*** PROVIDED DATA ***

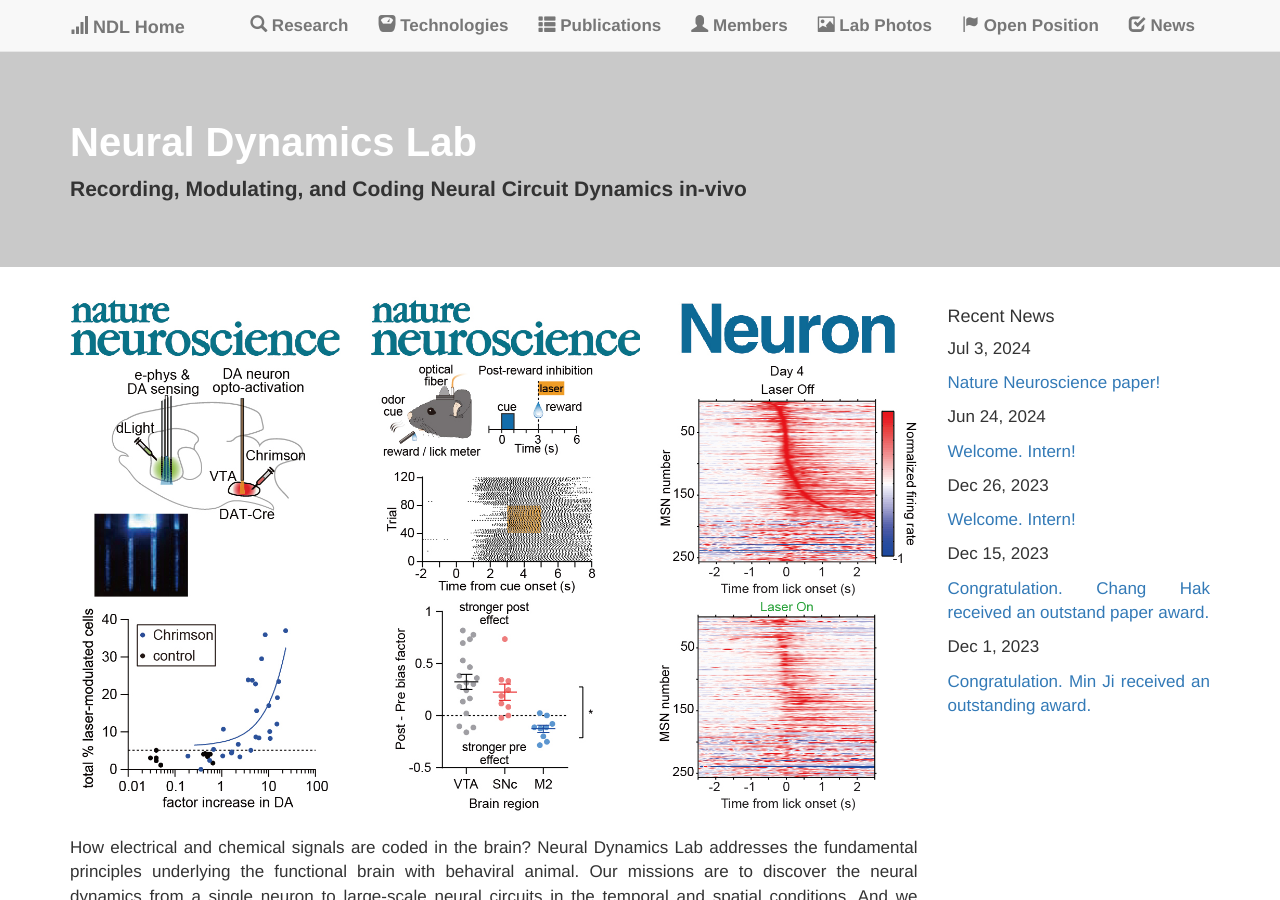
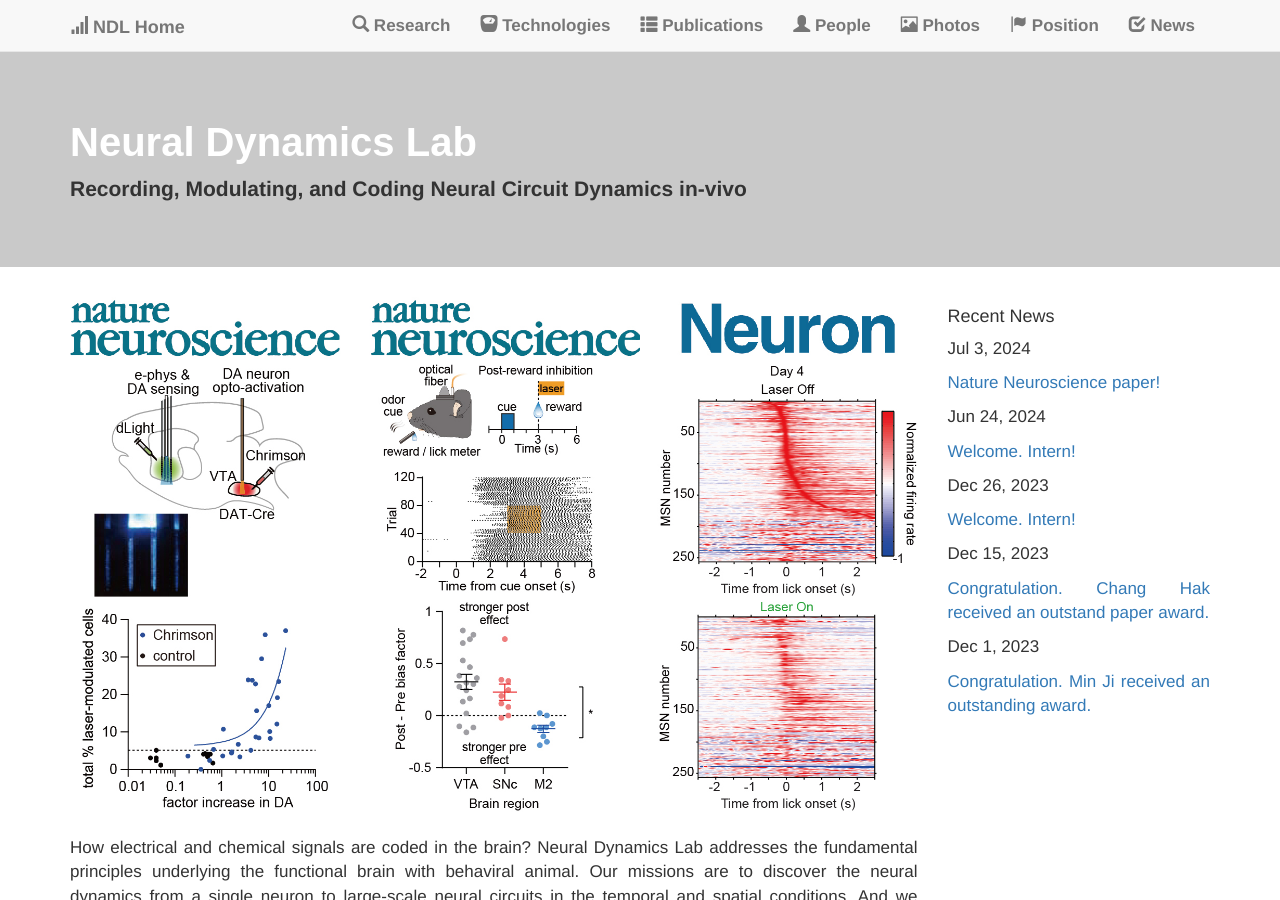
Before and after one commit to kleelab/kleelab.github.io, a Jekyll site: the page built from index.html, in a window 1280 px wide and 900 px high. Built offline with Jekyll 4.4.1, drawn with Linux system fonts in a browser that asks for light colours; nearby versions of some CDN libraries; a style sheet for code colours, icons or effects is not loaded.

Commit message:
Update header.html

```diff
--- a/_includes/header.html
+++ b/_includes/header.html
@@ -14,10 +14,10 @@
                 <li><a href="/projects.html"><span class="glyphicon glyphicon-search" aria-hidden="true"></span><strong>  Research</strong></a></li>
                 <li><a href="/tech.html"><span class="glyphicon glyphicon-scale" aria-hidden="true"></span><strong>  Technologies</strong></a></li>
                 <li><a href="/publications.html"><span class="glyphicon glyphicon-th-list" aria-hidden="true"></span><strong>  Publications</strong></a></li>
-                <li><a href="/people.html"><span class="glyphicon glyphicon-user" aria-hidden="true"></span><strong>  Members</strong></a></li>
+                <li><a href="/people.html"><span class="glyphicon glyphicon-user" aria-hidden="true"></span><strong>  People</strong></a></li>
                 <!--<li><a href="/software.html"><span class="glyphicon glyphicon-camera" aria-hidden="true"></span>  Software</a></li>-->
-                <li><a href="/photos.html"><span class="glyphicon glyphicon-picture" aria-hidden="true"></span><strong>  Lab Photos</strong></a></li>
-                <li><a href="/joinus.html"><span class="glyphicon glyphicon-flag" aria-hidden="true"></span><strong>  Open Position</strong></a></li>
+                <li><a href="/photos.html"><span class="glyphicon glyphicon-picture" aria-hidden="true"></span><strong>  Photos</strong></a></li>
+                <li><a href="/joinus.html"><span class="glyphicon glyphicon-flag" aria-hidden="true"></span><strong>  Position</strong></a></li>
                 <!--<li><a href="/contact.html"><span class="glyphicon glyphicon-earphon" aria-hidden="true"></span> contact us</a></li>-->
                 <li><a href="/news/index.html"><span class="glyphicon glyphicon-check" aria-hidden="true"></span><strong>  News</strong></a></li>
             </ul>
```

***
*** PROVIDED DATA ***

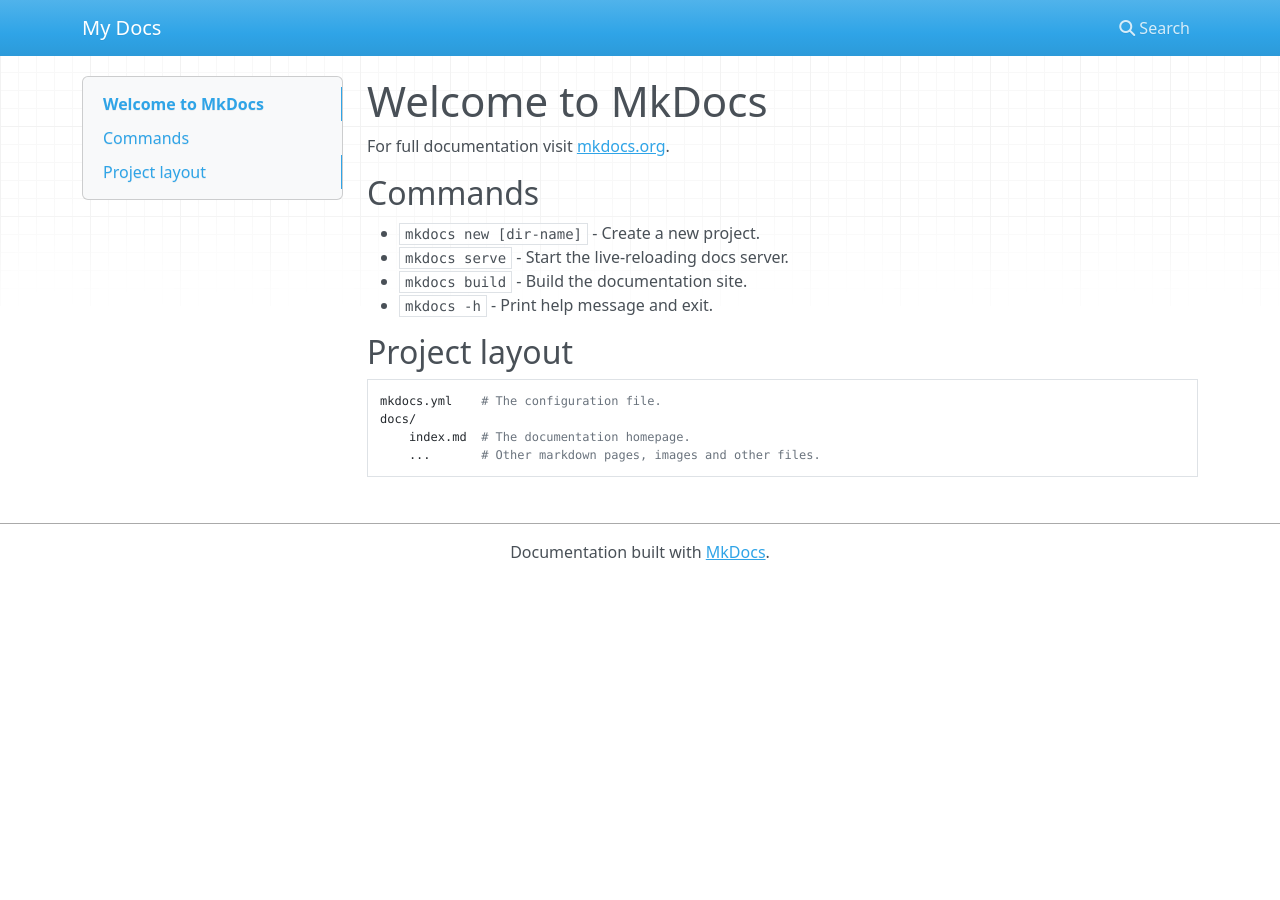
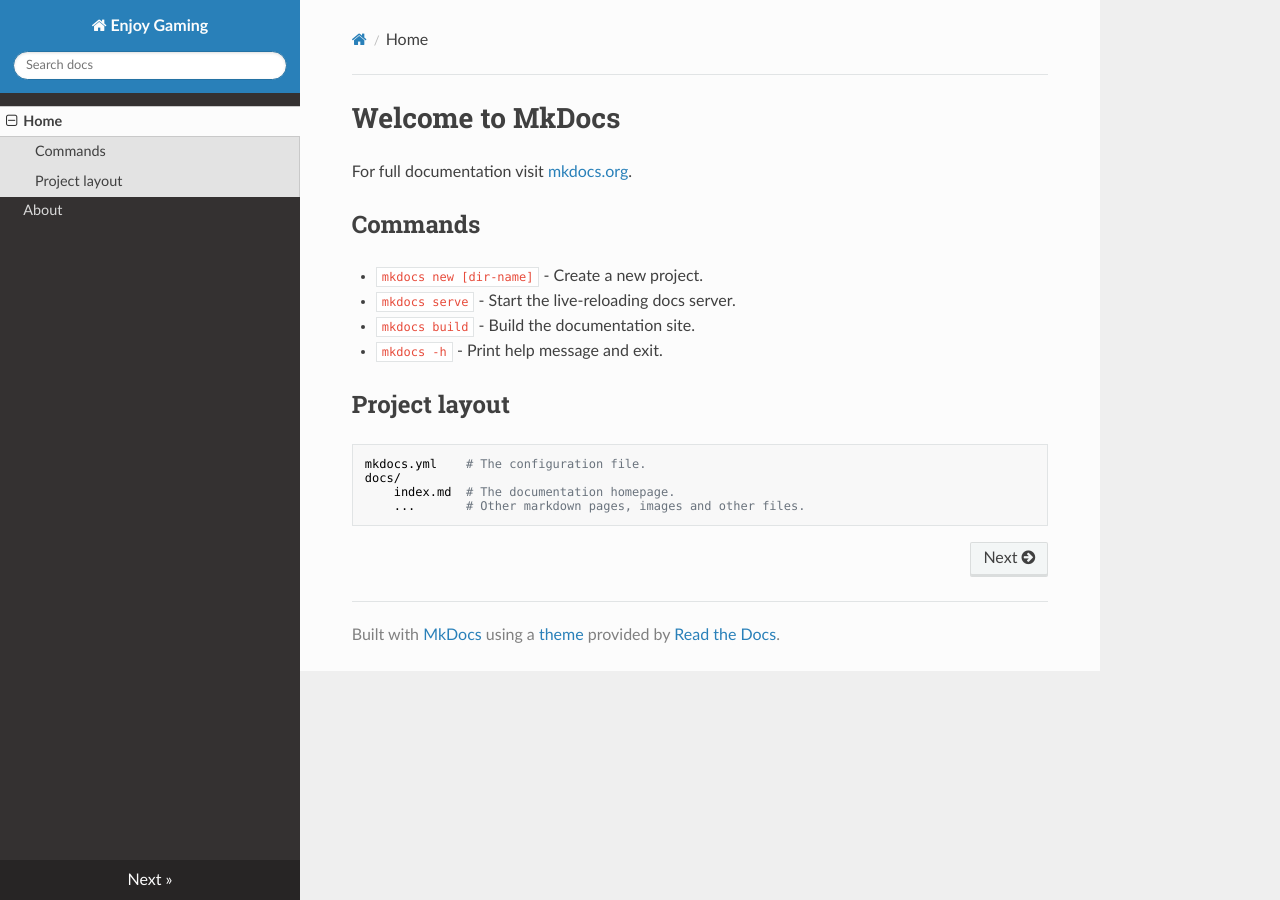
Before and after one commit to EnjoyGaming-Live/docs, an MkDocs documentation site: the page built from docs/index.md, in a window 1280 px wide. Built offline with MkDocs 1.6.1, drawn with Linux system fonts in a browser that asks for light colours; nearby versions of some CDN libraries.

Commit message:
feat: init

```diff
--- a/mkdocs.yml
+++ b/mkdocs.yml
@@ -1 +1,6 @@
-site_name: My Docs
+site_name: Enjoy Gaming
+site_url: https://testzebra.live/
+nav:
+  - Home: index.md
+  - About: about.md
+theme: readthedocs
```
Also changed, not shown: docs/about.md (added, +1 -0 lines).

***
*** PROVIDED DATA ***

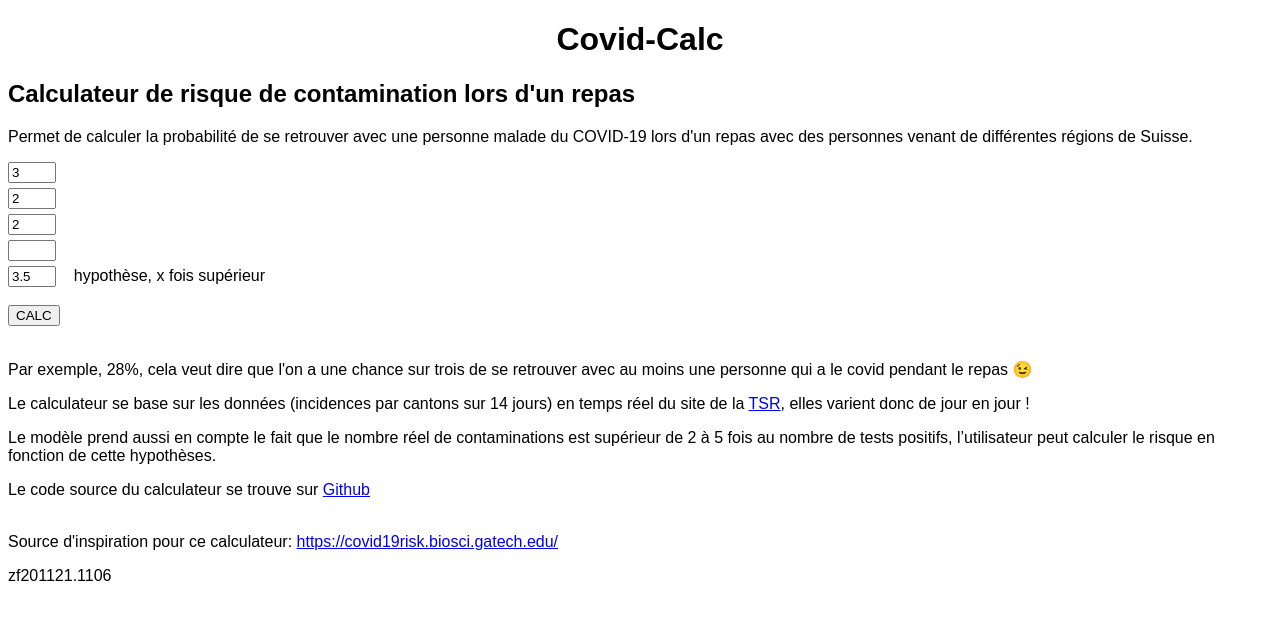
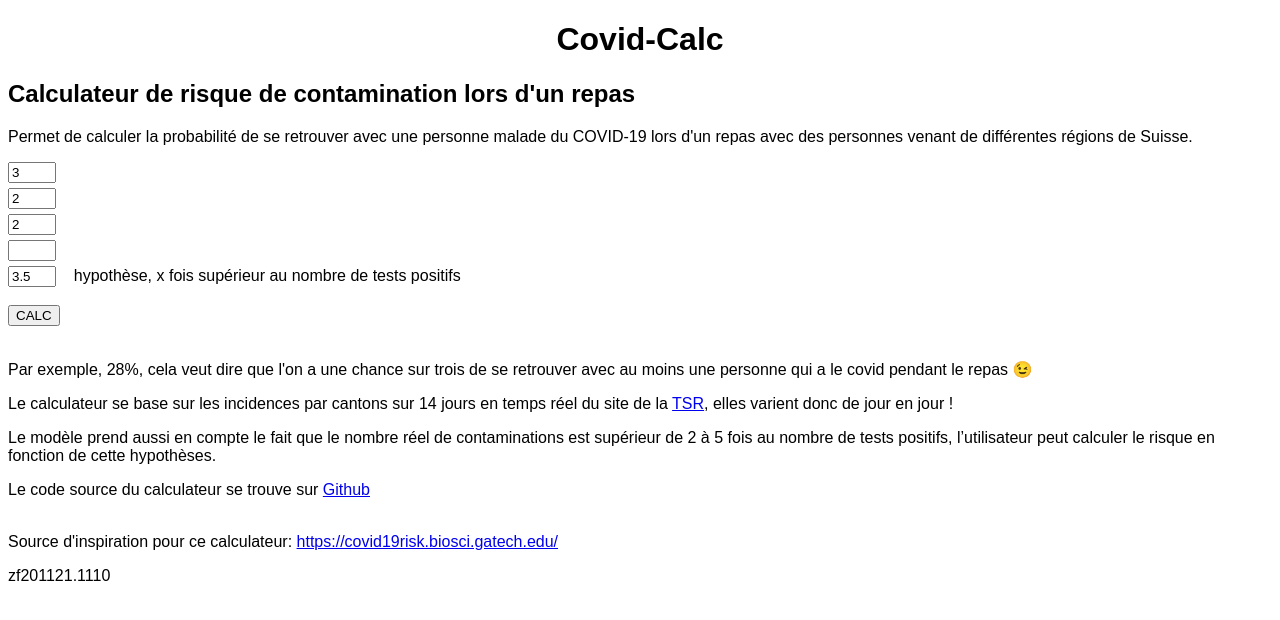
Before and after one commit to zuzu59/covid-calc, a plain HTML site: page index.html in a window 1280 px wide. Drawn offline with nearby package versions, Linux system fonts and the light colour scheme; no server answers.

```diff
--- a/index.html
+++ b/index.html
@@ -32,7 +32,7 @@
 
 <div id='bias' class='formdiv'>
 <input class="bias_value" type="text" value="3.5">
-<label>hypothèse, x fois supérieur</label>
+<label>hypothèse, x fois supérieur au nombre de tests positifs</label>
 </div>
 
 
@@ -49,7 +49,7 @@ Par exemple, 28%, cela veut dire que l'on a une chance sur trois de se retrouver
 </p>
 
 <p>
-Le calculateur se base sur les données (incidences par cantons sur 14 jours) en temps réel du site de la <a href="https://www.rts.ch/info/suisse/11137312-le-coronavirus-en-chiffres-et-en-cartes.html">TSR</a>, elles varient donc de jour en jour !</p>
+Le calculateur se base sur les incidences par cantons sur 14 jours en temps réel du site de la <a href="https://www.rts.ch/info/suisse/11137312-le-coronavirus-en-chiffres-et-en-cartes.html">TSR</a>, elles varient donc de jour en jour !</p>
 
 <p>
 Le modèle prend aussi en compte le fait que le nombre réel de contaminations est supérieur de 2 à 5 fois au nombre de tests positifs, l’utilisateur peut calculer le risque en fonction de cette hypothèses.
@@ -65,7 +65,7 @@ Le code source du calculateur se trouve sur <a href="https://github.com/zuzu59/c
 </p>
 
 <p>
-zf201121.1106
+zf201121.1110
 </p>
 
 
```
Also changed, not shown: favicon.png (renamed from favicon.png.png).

***

◆ **TASK REQUIREMENTS**
Go through the records. Copy each line where "base" appears.

◆ **WRITTEN SOLUTION**
-Le calculateur se base sur les données (incidences par cantons sur 14 jours) en temps réel du site de la <a href="https://www.rts.ch/info/suisse/11137312-le-coronavirus-en-chiffres-et-en-cartes.html">TSR</a>, elles varient donc de jour en jour !</p>
+Le calculateur se base sur les incidences par cantons sur 14 jours en temps réel du site de la <a href="https://www.rts.ch/info/suisse/11137312-le-coronavirus-en-chiffres-et-en-cartes.html">TSR</a>, elles varient donc de jour en jour !</p>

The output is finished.